For Omar Shakir of Human Rights Watch, the situation reflects a broader structural dynamic. “Their calls for investigations are like a few bad apples in an otherwise normal situation, but that’s not the reality. The Palestinians live in a situation of serious underlying structural violence,” he told me. “This underlying daily reality of apartheid and the cold violence of structural repression leads to the searing violence of bloodshed and the murder of Palestinians.”

Abu Akleh has already earned tributes from US Ambassador to the United Nations Linda Thomas-Greenfield, who had met Abu Akleh recently and said he had “extraordinary respect for her”.

It was also important that Abu Akleh was a woman who delivered the news to Arabic-speaking audiences around the world. “So many girls wanted to be her. So many aspiring journalists have told me that they would stand in front of a mirror and use a hairbrush and pretend it was a microphone, and basically pretend to be Shireen,” said Dalia Hatuqa, journalist and friend of Abu Akleh.
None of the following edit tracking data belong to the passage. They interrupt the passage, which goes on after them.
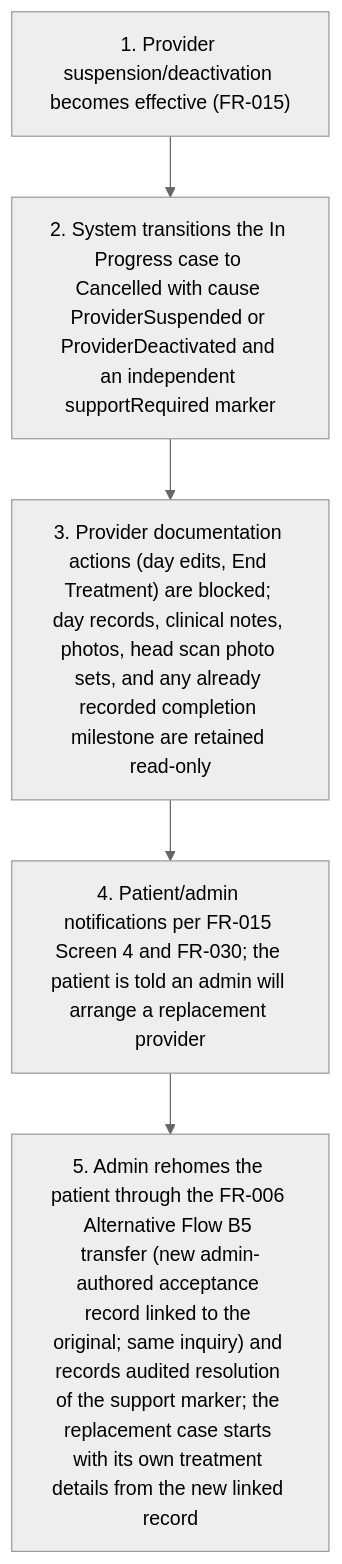
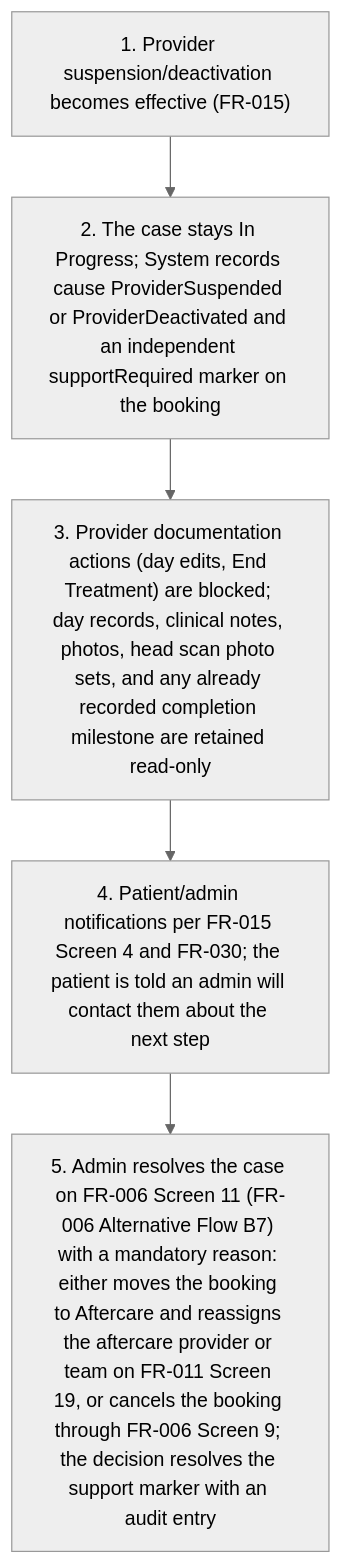
The eighth of 9 diagrams in project-requirements/functional-requirements/fr010-treatment-execution/prd.md (joachimtrungtuan/hairline-pm-docs), drawn with Mermaid (neutral theme) before and after one commit. The commit also changed other lines of this file and 13 other files, not shown here.

First line of the commit message:
docs(booking): add admin intervention flows and screens across booking FRs

````diff
--- a/project-requirements/functional-requirements/fr010-treatment-execution/prd.md
+++ b/project-requirements/functional-requirements/fr010-treatment-execution/prd.md
@@ -227,8 +227,8 @@
 ```mermaid
 flowchart TD
   B5S1["1. Provider suspension/deactivation becomes effective (FR-015)"] --> B5S2
-  B5S2["2. System transitions the In Progress case to Cancelled with cause ProviderSuspended or ProviderDeactivated and an independent supportRequired marker"] --> B5S3
+  B5S2["2. The case stays In Progress; System records cause ProviderSuspended or ProviderDeactivated and an independent supportRequired marker on the booking"] --> B5S3
   B5S3["3. Provider documentation actions (day edits, End Treatment) are blocked; day records, clinical notes, photos, head scan photo sets, and any already recorded completion milestone are retained read-only"] --> B5S4
-  B5S4["4. Patient/admin notifications per FR-015 Screen 4 and FR-030; the patient is told an admin will arrange a replacement provider"] --> B5S5
-  B5S5["5. Admin rehomes the patient through the FR-006 Alternative Flow B5 transfer (new admin-authored acceptance record linked to the original; same inquiry) and records audited resolution of the support marker; the replacement case starts with its own treatment details from the new linked record"]
+  B5S4["4. Patient/admin notifications per FR-015 Screen 4 and FR-030; the patient is told an admin will contact them about the next step"] --> B5S5
+  B5S5["5. Admin resolves the case on FR-006 Screen 11 (FR-006 Alternative Flow B7) with a mandatory reason: either moves the booking to Aftercare and reassigns the aftercare provider or team on FR-011 Screen 19, or cancels the booking through FR-006 Screen 9; the decision resolves the support marker with an audit entry"]
 ```
````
“Now she’s been silenced in this totally violent way that echoes some of her own reporting,” Qato told me.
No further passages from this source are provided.